[[ RECORDS SUPPLIED open ]]

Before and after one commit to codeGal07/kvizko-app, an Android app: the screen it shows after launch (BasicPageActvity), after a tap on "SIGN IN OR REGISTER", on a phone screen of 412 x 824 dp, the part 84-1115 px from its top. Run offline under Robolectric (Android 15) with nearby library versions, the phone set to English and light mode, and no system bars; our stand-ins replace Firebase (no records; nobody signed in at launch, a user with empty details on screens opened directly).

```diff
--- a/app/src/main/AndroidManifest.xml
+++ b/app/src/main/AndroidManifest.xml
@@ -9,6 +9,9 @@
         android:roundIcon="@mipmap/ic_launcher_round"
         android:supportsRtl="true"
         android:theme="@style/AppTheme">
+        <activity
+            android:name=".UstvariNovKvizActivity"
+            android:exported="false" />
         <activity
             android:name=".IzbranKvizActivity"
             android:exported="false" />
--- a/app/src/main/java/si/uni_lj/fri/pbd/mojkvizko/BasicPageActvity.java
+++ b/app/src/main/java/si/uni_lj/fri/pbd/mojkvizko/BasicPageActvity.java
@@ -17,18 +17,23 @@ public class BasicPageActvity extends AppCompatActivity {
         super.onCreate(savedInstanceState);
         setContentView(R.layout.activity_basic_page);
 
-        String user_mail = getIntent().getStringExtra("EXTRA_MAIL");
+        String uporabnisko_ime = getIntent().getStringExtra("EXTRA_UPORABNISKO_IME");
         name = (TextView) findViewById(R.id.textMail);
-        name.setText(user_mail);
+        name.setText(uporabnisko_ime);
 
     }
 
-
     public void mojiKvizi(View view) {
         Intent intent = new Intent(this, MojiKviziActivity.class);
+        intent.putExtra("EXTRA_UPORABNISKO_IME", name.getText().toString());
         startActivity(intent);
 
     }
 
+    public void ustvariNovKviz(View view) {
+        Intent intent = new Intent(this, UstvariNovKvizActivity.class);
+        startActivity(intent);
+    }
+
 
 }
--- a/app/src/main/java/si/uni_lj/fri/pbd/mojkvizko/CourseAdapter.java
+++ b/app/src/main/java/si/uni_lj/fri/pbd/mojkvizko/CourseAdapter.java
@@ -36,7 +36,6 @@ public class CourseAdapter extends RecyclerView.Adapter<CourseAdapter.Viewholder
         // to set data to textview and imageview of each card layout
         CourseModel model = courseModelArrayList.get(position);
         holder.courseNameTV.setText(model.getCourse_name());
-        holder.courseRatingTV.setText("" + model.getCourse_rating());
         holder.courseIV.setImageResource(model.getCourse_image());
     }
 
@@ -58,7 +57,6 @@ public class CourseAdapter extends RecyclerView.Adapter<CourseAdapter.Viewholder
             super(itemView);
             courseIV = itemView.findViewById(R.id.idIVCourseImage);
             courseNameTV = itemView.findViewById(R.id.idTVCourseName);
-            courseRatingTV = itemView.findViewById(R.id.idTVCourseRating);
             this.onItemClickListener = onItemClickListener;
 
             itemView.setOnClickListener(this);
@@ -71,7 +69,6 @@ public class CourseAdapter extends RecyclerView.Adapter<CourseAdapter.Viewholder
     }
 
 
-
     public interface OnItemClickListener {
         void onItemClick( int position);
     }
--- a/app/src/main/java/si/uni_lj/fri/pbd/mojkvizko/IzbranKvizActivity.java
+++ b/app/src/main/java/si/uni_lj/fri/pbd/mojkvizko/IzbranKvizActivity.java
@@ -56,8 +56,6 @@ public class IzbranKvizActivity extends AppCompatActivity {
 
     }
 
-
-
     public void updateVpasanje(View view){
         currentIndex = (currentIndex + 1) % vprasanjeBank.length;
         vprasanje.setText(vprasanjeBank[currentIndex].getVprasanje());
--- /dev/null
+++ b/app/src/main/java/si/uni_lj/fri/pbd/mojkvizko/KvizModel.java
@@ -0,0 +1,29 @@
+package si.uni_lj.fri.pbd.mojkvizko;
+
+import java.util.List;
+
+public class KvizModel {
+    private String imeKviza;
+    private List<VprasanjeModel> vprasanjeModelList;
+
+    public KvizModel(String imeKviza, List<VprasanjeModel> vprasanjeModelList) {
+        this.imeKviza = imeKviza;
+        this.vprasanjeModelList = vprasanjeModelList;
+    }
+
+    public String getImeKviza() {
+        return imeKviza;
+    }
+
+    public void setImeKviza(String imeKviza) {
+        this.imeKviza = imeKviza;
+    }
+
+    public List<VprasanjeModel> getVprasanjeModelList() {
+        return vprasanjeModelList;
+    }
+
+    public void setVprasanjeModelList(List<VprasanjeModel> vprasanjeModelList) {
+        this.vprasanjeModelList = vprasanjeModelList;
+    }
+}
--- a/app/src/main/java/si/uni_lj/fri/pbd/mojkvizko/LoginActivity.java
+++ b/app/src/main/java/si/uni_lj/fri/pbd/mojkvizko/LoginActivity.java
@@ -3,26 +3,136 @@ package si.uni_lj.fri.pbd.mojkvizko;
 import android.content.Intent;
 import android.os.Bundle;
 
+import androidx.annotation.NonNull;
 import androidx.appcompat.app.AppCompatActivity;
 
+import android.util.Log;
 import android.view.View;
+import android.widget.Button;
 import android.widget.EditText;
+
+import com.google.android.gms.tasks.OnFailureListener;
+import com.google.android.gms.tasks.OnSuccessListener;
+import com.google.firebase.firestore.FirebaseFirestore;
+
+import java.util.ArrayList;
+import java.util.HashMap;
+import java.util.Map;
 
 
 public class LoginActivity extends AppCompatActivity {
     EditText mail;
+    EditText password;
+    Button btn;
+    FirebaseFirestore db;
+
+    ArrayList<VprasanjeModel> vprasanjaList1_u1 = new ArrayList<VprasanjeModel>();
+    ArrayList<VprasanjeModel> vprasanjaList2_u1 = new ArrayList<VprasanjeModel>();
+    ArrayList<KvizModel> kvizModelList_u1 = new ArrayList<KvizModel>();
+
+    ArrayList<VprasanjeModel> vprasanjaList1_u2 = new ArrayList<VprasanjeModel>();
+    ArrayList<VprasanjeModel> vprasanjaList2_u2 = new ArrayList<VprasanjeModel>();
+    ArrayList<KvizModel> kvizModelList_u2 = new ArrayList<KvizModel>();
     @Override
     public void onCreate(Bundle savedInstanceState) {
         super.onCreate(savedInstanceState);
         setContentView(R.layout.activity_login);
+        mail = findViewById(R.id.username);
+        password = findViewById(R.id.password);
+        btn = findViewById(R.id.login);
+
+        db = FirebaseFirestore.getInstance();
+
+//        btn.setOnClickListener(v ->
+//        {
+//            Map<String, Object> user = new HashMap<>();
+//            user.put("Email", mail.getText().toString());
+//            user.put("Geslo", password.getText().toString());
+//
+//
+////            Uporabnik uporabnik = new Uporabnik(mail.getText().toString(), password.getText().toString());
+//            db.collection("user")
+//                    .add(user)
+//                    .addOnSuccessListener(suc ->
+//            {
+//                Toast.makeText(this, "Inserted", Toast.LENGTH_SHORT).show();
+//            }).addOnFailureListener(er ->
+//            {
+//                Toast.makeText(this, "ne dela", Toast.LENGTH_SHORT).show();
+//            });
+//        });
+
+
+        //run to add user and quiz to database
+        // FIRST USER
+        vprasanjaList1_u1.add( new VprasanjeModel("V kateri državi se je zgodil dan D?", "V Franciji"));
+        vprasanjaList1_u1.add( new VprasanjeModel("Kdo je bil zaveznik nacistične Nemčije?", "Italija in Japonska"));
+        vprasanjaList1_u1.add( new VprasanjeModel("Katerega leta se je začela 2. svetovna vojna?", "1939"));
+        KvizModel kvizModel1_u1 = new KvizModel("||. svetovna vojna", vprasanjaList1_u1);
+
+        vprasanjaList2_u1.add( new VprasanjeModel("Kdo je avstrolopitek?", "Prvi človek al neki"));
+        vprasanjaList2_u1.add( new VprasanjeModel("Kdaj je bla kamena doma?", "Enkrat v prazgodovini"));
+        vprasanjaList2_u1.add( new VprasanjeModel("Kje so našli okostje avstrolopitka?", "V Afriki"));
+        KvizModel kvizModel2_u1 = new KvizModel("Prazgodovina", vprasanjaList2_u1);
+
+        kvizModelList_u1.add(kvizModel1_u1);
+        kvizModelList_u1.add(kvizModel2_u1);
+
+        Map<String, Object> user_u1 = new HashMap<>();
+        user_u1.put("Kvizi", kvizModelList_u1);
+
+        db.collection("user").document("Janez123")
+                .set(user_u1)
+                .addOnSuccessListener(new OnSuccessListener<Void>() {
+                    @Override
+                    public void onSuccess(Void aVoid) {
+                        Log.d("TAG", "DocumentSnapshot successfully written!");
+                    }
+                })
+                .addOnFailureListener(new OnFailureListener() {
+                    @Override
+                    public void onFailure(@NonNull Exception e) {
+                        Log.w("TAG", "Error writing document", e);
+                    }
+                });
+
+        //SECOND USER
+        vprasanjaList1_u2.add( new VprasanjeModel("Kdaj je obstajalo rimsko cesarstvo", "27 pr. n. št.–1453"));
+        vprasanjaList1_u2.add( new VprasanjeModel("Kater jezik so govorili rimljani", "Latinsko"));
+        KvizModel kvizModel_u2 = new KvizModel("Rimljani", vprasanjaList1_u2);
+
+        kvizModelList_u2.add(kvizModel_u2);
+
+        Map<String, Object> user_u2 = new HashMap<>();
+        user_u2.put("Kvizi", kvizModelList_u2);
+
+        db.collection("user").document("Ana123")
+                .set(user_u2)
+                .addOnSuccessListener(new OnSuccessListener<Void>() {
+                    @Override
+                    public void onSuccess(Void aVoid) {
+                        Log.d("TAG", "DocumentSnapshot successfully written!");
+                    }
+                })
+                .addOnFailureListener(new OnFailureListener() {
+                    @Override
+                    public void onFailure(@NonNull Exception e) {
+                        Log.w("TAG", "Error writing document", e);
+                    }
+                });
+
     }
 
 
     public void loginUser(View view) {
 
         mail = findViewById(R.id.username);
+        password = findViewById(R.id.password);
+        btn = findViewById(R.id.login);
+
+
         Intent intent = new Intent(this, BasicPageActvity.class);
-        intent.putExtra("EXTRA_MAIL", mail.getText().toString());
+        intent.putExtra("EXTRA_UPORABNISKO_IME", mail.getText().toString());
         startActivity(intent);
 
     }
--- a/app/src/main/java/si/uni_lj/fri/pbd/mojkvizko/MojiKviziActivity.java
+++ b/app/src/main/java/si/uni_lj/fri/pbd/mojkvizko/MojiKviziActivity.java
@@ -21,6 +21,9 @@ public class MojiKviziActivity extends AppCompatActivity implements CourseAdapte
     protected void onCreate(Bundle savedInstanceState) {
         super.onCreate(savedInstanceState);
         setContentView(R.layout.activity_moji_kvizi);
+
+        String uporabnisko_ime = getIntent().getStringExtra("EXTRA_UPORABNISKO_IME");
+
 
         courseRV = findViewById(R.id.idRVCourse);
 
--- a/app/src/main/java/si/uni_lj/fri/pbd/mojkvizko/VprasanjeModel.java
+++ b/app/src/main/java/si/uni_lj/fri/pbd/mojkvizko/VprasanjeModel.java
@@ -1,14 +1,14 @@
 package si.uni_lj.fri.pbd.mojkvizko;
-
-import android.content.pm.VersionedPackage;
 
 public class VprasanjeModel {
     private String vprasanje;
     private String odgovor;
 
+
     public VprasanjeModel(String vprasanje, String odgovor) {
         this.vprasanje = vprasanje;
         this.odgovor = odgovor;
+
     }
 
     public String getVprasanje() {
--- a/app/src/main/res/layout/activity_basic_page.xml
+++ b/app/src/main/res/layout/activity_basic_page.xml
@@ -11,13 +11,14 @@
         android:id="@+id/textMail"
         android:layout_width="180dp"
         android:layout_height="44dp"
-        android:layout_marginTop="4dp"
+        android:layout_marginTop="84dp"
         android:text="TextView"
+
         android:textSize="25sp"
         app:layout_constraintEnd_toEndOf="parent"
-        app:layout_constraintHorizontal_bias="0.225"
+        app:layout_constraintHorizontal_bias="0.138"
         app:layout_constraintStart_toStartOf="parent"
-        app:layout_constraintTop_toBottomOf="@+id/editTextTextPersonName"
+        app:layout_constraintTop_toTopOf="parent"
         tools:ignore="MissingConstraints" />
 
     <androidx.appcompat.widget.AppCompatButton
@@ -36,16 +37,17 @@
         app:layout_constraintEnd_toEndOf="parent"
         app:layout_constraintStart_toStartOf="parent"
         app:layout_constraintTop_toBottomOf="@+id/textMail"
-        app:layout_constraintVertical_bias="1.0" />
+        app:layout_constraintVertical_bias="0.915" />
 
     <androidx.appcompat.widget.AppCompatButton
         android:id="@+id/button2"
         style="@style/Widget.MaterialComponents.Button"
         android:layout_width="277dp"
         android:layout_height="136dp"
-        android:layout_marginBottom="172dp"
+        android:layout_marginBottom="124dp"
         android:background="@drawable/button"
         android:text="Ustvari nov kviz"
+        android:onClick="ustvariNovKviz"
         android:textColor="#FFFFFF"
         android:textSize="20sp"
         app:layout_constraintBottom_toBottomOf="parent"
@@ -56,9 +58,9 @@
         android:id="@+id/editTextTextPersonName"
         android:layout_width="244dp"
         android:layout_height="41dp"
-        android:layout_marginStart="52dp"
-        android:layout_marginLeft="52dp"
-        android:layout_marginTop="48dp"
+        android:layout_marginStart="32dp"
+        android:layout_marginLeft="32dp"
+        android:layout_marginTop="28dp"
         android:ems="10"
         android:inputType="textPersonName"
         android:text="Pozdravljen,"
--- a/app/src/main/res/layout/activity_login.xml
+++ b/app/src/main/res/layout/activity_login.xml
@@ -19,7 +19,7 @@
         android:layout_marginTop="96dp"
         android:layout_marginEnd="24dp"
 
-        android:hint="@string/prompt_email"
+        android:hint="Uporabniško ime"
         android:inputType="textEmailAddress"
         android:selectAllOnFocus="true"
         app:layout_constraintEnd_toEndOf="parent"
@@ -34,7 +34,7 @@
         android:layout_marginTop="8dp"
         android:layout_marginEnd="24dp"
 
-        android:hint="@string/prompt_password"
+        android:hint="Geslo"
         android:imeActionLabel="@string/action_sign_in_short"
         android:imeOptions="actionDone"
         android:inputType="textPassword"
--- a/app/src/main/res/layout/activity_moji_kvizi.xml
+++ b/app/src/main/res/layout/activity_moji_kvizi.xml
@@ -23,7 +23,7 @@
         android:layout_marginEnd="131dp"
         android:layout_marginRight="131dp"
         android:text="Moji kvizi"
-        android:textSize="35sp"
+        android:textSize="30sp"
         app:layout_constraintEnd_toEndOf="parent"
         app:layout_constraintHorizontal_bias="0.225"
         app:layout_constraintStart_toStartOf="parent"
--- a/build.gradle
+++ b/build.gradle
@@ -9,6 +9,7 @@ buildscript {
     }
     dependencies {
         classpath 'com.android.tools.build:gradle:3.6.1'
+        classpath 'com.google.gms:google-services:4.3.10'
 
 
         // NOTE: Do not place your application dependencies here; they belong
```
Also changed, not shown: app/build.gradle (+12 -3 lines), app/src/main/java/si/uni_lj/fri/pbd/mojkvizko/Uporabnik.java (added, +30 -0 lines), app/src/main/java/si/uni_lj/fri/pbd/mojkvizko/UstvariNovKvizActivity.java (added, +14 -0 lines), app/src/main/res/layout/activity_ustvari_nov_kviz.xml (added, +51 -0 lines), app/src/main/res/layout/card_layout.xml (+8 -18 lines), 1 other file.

[[ RECORDS SUPPLIED closed ]]

_EXERCISE DESCRIPTION:_ Check each line above for the word "RecyclerView", and copy the lines where it appears.

_YOUR SOLUTION:_
@@ -36,7 +36,6 @@ public class CourseAdapter extends RecyclerView.Adapter<CourseAdapter.Viewholder
@@ -58,7 +57,6 @@ public class CourseAdapter extends RecyclerView.Adapter<CourseAdapter.Viewholder
@@ -71,7 +69,6 @@ public class CourseAdapter extends RecyclerView.Adapter<CourseAdapter.Viewholder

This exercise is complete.